For instance, most families set up their estate plan where they will leave everything to their spouse at their death, and then when the surviving spouse dies, everything is left in equal shares to their children. However, when there is a second marriage later in life, this somewhat complicates the issue from an estate planning context.
For example, let’s say that John and Jane were married for 15 years and had 3 children together. John passes away due to a heart attack, and he left everything that he owned to Jane. Now, at the time of John’s death, Jane also had an estate plan leaving everything that she owned to her children in equal shares in the event that her husband predeceases her. However, about 5 years after John’s death, Jane remarries and marries Tim. In addition, this was Tim’s second marriage and he has 4 children from a prior marriage.
However, Tim predeceased Jane, and left everything he owned at his death to Jane. However, 10 years after Tim died, Jane passed away and left everything she owned at her death to her three children. However, these children were Jane’s three children from her marriage with John. Therefore, in this example, Tim’s four children receive nothing. Now, you may be asking yourself how this is possible. Well, Tim left everything he owned at his death to his second wife, Jane, and then Jane left everything to her children from her marriage with John. In this scenario, Tim’s four children would not inherit anything when Jane died.
Because of these scenarios, it is very important to engage in very thoughtful and detailed estate planning and family legacy planning. One possible solution in the example above, is with a revocable living trust that provides distribution, in detail, to your current husband and your four children from your prior marriage. This would provide the certainty of knowing that your children will be provided for when you are gone. In addition, as part of this estate planning strategy, your second husband would establish a revocable living trust providing for the same possible outcome so that his four children would be provided for in the event of his death.
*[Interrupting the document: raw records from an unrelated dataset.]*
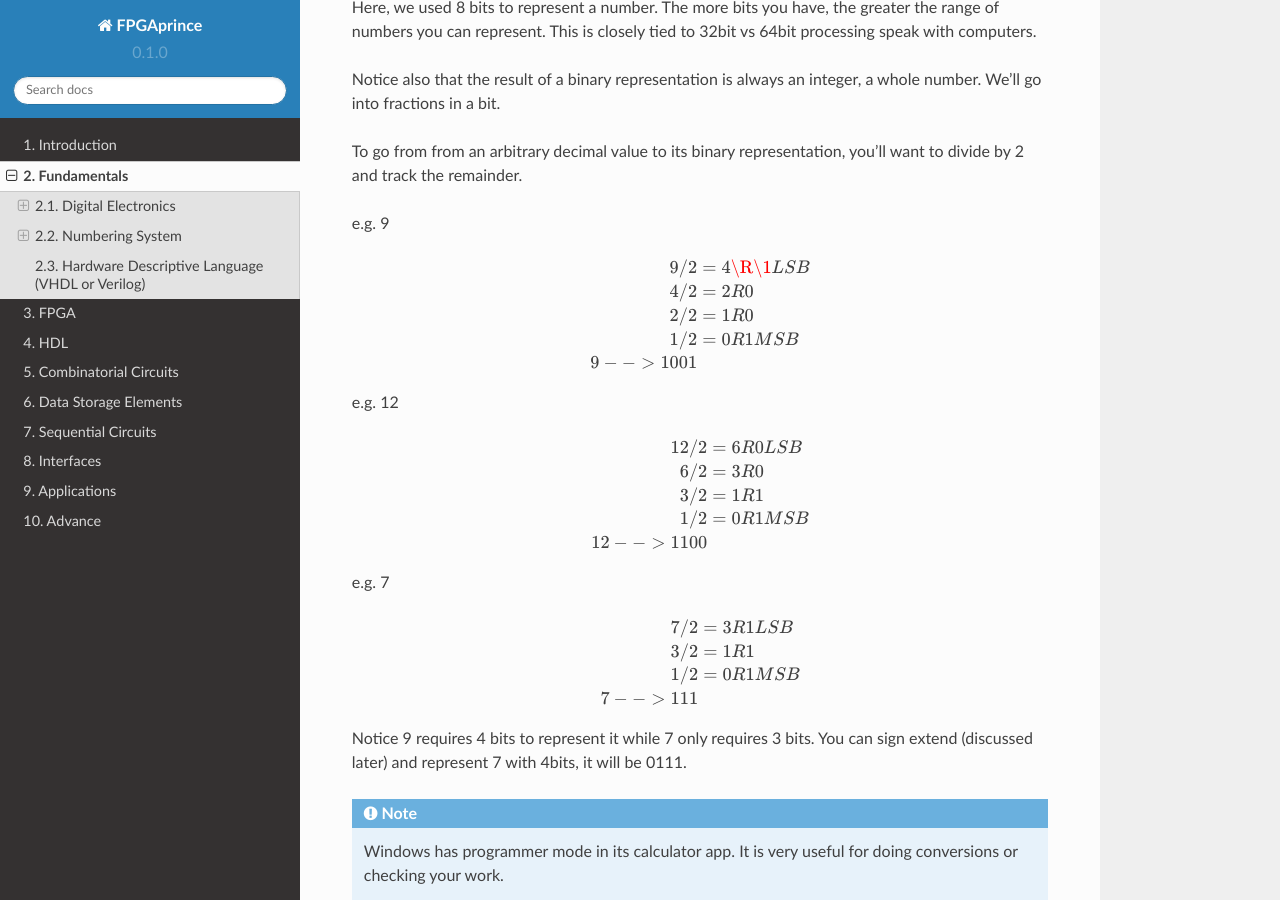
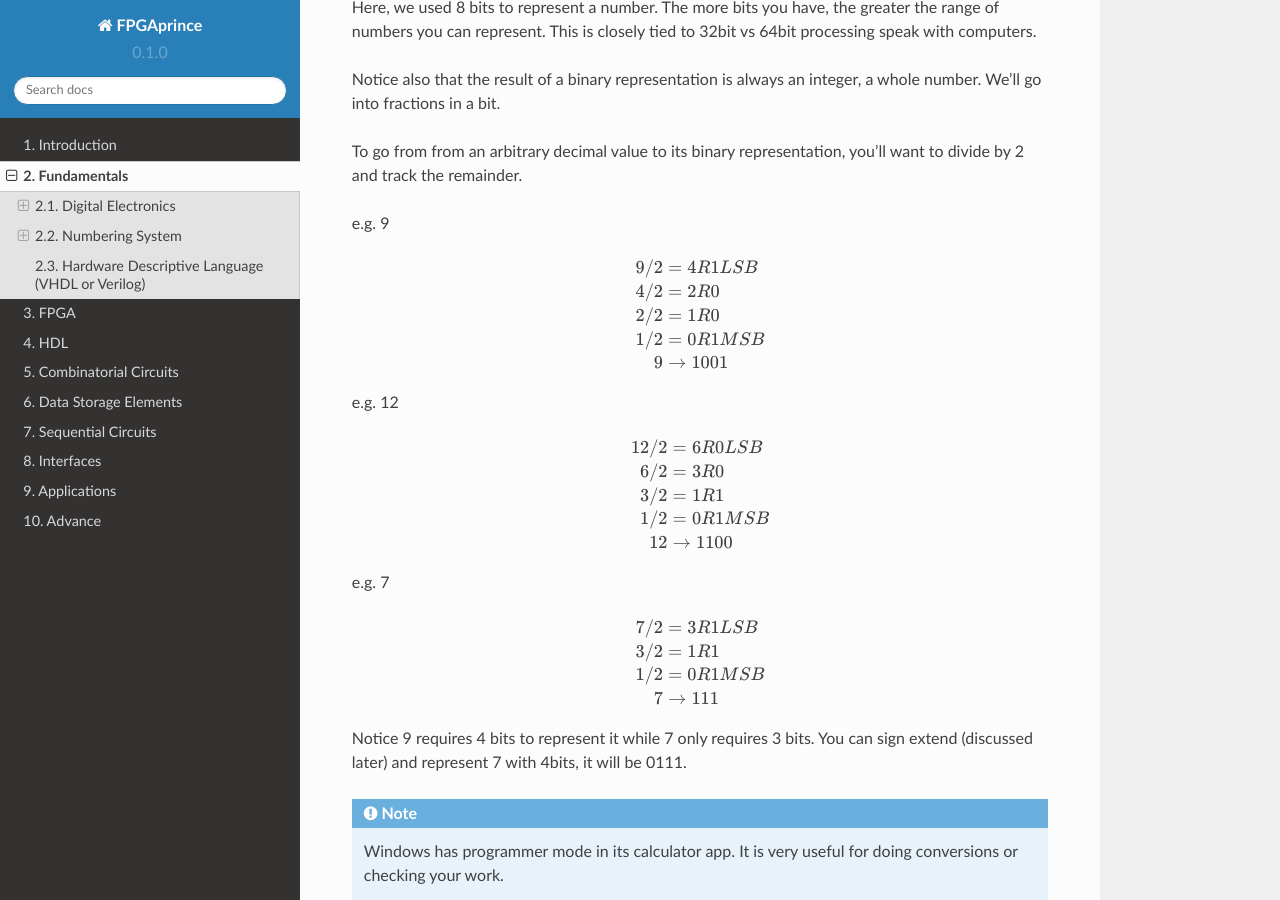
Before and after one commit to fpgaprince/rtd, a Sphinx documentation site: the page built from docs/source/fundamentals.rst, in a window 1280 px wide and 900 px high, scrolled down 4244 px. Built offline with Sphinx 7.4.7 and the Read the Docs theme 2.0.0, drawn with Linux system fonts in a browser that asks for light colours.

Commit message:
changed arrow to arrow.

```diff
--- a/docs/source/fundamentals.rst
+++ b/docs/source/fundamentals.rst
@@ -200,22 +200,22 @@ e.g. 9
 
 .. math::
 
-    9/2 &= 4 \R\1 LSB\\
+    9/2 &= 4 R 1 LSB\\
     4/2 &= 2 R 0\\
     2/2 &= 1 R 0\\
     1/2 &= 0 R 1 MSB\\
-    9 --> 1001
+    9   &\rightarrow 1001
 
 
 e.g. 12
 
 .. math::
 
-    12/2 &= 6 R 0 LSB\\
-    6/2 &= 3 R 0\\
-    3/2 &= 1 R 1\\
-    1/2 &= 0 R 1 MSB\\
-    12 --> 1100
+    12/2    &= 6 R 0 LSB\\
+    6/2     &= 3 R 0\\
+    3/2     &= 1 R 1\\
+    1/2     &= 0 R 1 MSB\\
+    12      &\rightarrow 1100
 
 e.g. 7
 
@@ -224,7 +224,7 @@ e.g. 7
     7/2 &= 3 R 1 LSB\\
     3/2 &= 1 R 1\\
     1/2 &= 0 R 1 MSB\\
-    7 --> 111
+    7   &\rightarrow111
 
 Notice 9 requires 4 bits to represent it while 7 only requires 3 bits. You can sign extend (discussed later) and represent
 7 with 4bits, it will be 0111.
```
However, another possible solution is to establish a Qualified Terminable Interest Property Trust, or QTIP for short. A QTIP trust operates by having the assets that you hold provide income to your spouse for the duration of her life until her death or until she remarries, and immediately upon her death or remarriage, the assets would pass to the children from the first marriage.
Now, how would this work in the example above? Well, in the example above let’s say that Tim’s estate planning concern was that he wanted to provide for his four children from his prior marriage. Therefore, Tim established a QTIP trust which he funded with all of his assets during his lifetime. The QTIP trust provided that all of his assets would provide income to his wife during his lifetime. However, upon Jane’s death or remarriage, all of the assets would them immediately pass to the designated beneficiaries, which were his four children in equal shares.
Therefore, by Tim setting up this QTIP trust, all of his assets did not pass to Jane at his death, and later passed to Jane’s three children at her death. Instead, these assets where held in the QTIP trust after Tim’s death and provided income to Jane during her lifetime. However, when Jane later died, all of the assets in the QTIP trust were immediately transferred to Tim’s four children, and his children would not be disinherited.
However, in such a scenario, it would also be beneficial for Jane to setup the same type of QTIP trust so that her three children from her marriage with John would not be disinherited if she were to pass away before Tim does.